    Pool furniture secured with yellow rope for storm protection

    The Spruce / Danielle Moore

    Prior to a storm hitting, aim to bring inside all of your patio furniture, outdoor toys, container plants, and pool and gardening equipment. These types of outdoor items can be damaged by strong winds and heavy rains, and they even can turn into projectiles that damage parts of your home and property. If possible, also bring in gas or charcoal grills, but never use them inside or store propane tanks inside your home or garage. Instead, chain propane tanks in an upright position to a secure object away from your home so they don't get lifted by winds.

    For heavy or bulky items that you can't bring indoors, anchor them to something solid the best you can with rope, chains, bungee cords, or other strong materials. If you're very short on time or have nothing to anchor your items to, you can attempt to shelter them in a swimming pool where winds might be less likely to pick up the items and toss them around.

  • 02 of 05

    Do Not Drain Your Swimming Pool

    Swimming pool left full of water for storm protection

    The Spruce / Danielle Moore

    Many pool owners believe that draining their swimming pools or spas before a storm hits will keep the water from overflowing and flooding their property, but properly built and installed pools should be equipped with overflows that will drain excess water.

    Lower the water level no more than 1 to 2 feet if you wish. Otherwise, the hydrostatic pressure can be too strong and possibly cause the pool to "float" or "pop" out of the ground, according to the Broward County (Florida) Hurricane Preparedness Guide. The water in your pool serves as a kind of shield, protecting your pool's finish from the effects of flying debris.

    If you have time, remove all loose items from the pool area, including the filter housetops and filter lid.

  • 03 of 05

    Turn off Power to the Pool Equipment

    Pool equipment switched off for storm protection

    The Spruce / Danielle Moore

    You don't need to empty your pool, but you do still need to prepare it for a storm. Unless safety precautions are taken, the most significant storm damage to your pool can occur with the pump and its motor.

    Prior to the storm, turn off the circuit breaker to the pool equipment (the pump, motor, lighting, chlorinators, etc.). If possible, remove the motor and relocate it to a high-and-dry place inside. Or tightly wrap the motor with plastic and strapping tape or rope.

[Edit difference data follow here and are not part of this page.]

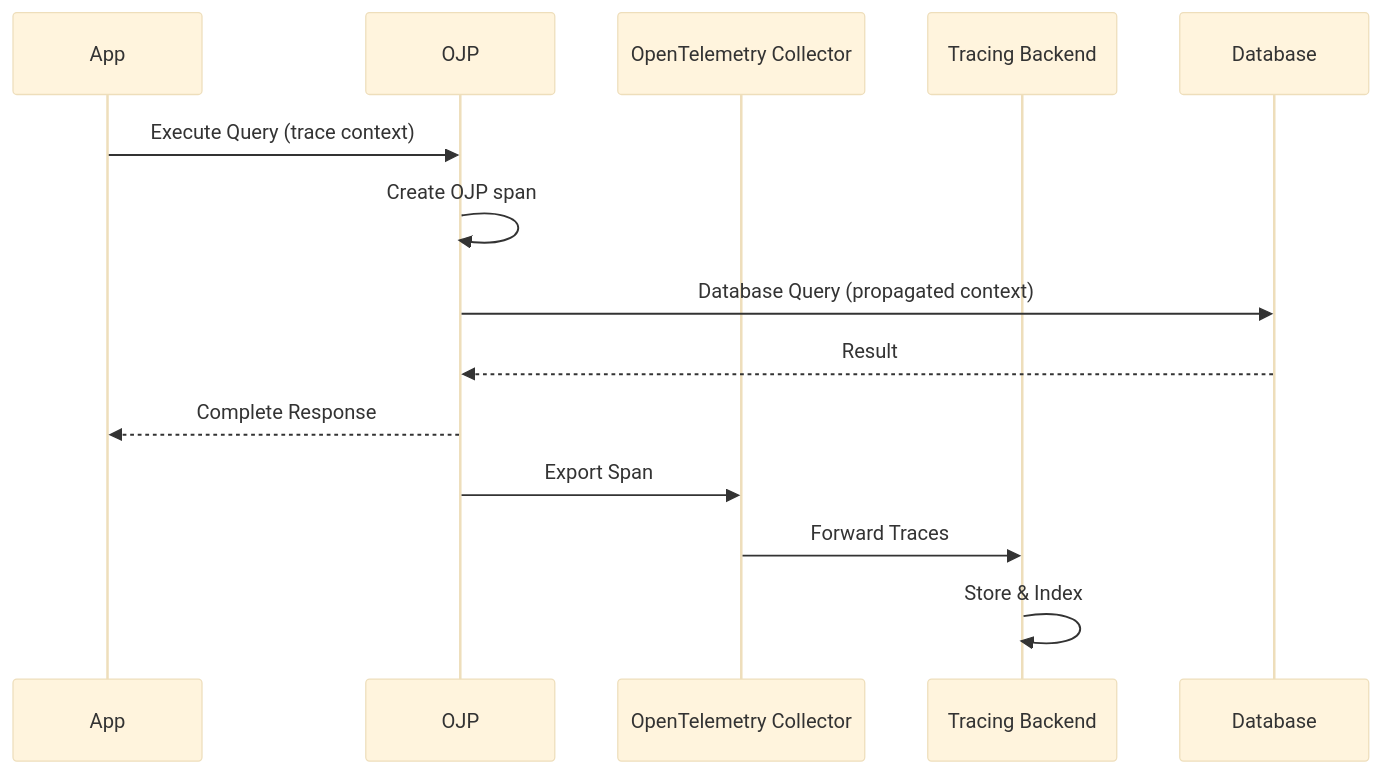
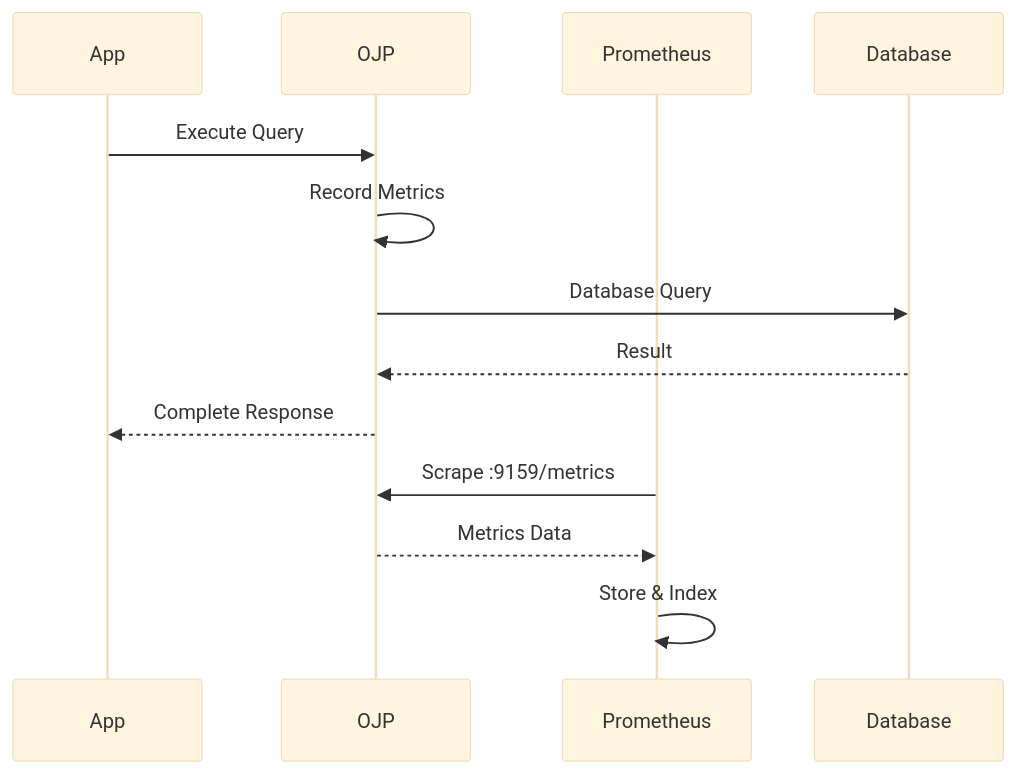
One commit to jenspapenhagen/ojp changed the fourth of 7 diagrams in documents/ebook/part2-chapter6-server-configuration.md. Above: the diagram before and after it, drawn with Mermaid (base theme). The commit also changed other lines of this file and 6 other files, not shown here.

````diff
--- a/documents/ebook/part2-chapter6-server-configuration.md
+++ b/documents/ebook/part2-chapter6-server-configuration.md
@@ -205,16 +201,15 @@
 ```mermaid
 sequenceDiagram
     participant App
     participant OJP
-    participant OTEL as OpenTelemetry Collector
-    participant Backend as Tracing Backend
+    participant Prometheus
     
-    App->>OJP: Execute Query (trace context)
-    OJP->>OJP: Create OJP span
-    OJP->>Database: Database Query (propagated context)
+    App->>OJP: Execute Query
+    OJP->>OJP: Record Metrics
+    OJP->>Database: Database Query
     Database-->>OJP: Result
     OJP-->>App: Complete Response
-    OJP->>OTEL: Export Span
-    OTEL->>Backend: Forward Traces
-    Backend->>Backend: Store & Index
+    Prometheus->>OJP: Scrape :9159/metrics
+    OJP-->>Prometheus: Metrics Data
+    Prometheus->>Prometheus: Store & Index
 ```
````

    After the storm, plan to clean out debris from your swimming pool and rebalance the water. Inspect your pool pump and motor for any damage. If you couldn't remove your equipment before the storm and it was underwater, have a professional inspect it before use.

  • 04 of 05

    Prune Branches of Trees and Shrubs

    Trees near white fence trimmed for storm protection

    The Spruce / Danielle Moore

    Ideally, you should prune dying and weak branches of trees and shrubs throughout the year as part of your regular yard maintenance. But if you have time before a storm, that's when you should really inspect your yard for branches that might break.

    Prune any suspect branches, starting with the ones nearest to your home and other structures. They might do the most damage if they happen to break in the storm. Then, once you're done pruning, make sure to drag the cut branches far away from any structures. You might want to bungee them to something solid or even bring them inside a shed or garage to wait out the storm, so they don't become projectiles.

    Continue to 5 of 5 below.
  • 05 of 05

    Reach out for Help

    Computer monitor with website for storm preparedness

    The Spruce / Danielle Moore

    When in doubt, contact government and disaster preparedness agencies for information to help you get ready for a storm. Some of these groups include:

    Also, in areas that are commonly hit by hurricanes and heavy rains, consider buying flood insurance. You also might want to invest in a generator to ensure that you will have power during and after a storm.